Ukraine is considering using its newly-tested wartime Black Sea export corridor for grain shipments after other cargo ships follow the first successful evacuation of a vessel on the route last week, a senior agricultural official said on Monday.
Russia has blockaded Ukrainian ports since it invaded its neighbor in Feb. 2022 and threatened to treat all vessels as potential military targets after pulling out of a U.N.-backed safe passage deal last month.
In response, Ukraine announced a “humanitarian corridor” hugging the sea’s western coastline near Romania and Bulgaria.
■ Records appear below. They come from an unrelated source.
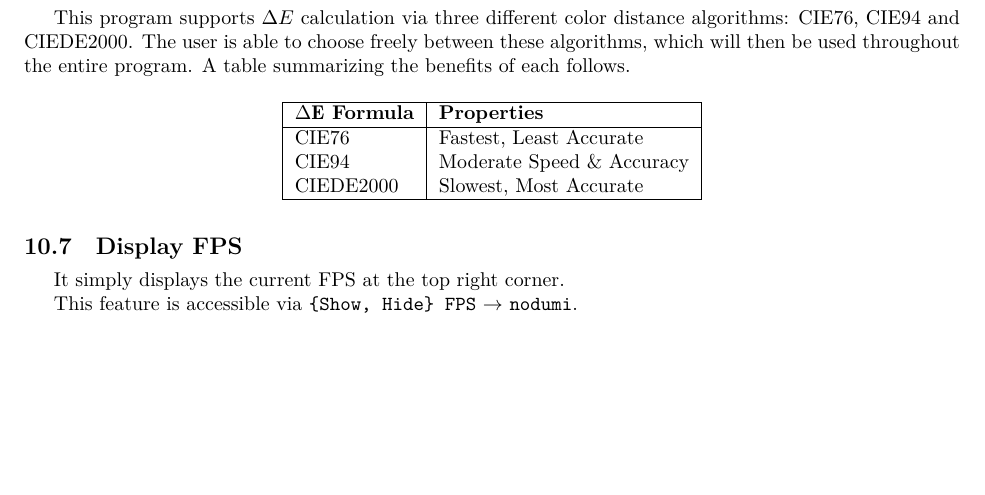
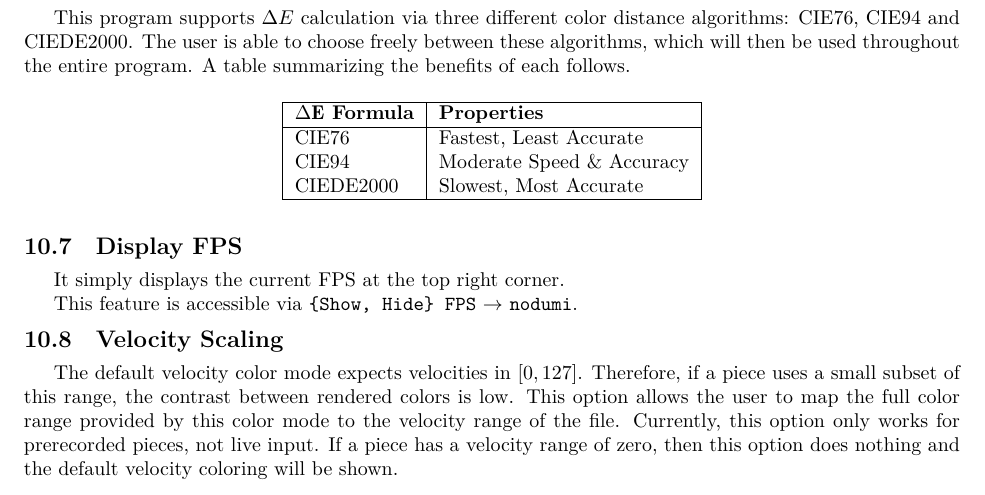
Before and after one commit to iikare/nodumi, a LaTeX document (doc/guide.tex): part of page 13 of 14, cut so that both start at the same text, the shorter picture padded with empty space. Compiled offline with XeLaTeX.

Commit message:
update docs

```diff
--- a/doc/guide.tex
+++ b/doc/guide.tex
@@ -717,6 +717,14 @@ It simply displays the current FPS at the top right corner.
 This feature is accessible via
 \mi{View} $\rightarrow$ \mi{{Show, Hide} FPS}.
 
+\subsection{Velocity Scaling}
+
+The default velocity color mode expects velocities in $[0, 127]$. Therefore, if a piece uses a small subset of this range,
+the contrast between rendered colors is low. This option allows the user to map the full color range provided by this
+color mode to the velocity range of the file. Currently, this option only works for prerecorded pieces, not live input.
+If a piece has a velocity range of zero, then this option does nothing and the default velocity coloring will
+be shown.
+
 \section{Frequently Asked Questions}
 
 \faqQ{How can I enable audio output?}
```
Also changed, not shown: doc/guide.pdf.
A Hong Kong-flagged container ship stuck in Odesa port since the invasion travelled the route last week without being fired upon.
“Only one commercial vessel has passed through so far, it has shown readiness to move by alternative routes,” Denys Marchuk, deputy head of the Agrarian Council, Ukraine’s largest agribusiness organization, told national television.
“Further, there should be a movement of potentially 7-8 more ships… then perhaps in the future these alternative routes will become a corridor for the movement of ships that are travelling with cargoes of grain and oilseeds,” he said.
The Financial Times said Kyiv was finalizing a scheme with global insurers to cover grain ships travelling to and from its Black Sea ports, citing Ukraine’s Deputy Economy Minister Oleksandr Gryban.
Ukraine is a global major grain grower and exporter and normally ships millions of metric tons of food from its deep-water Black Sea ports of Odesa and Mykolaiv, but has had to rely on its Danube river ports after Russia pulled out of the deal.
To attract ship owners to Ukrainian ports which have come under fire from Russian forces, Marchuk said Ukraine had already allocated 20 billion hryvnias ($547 million) for ship insurance.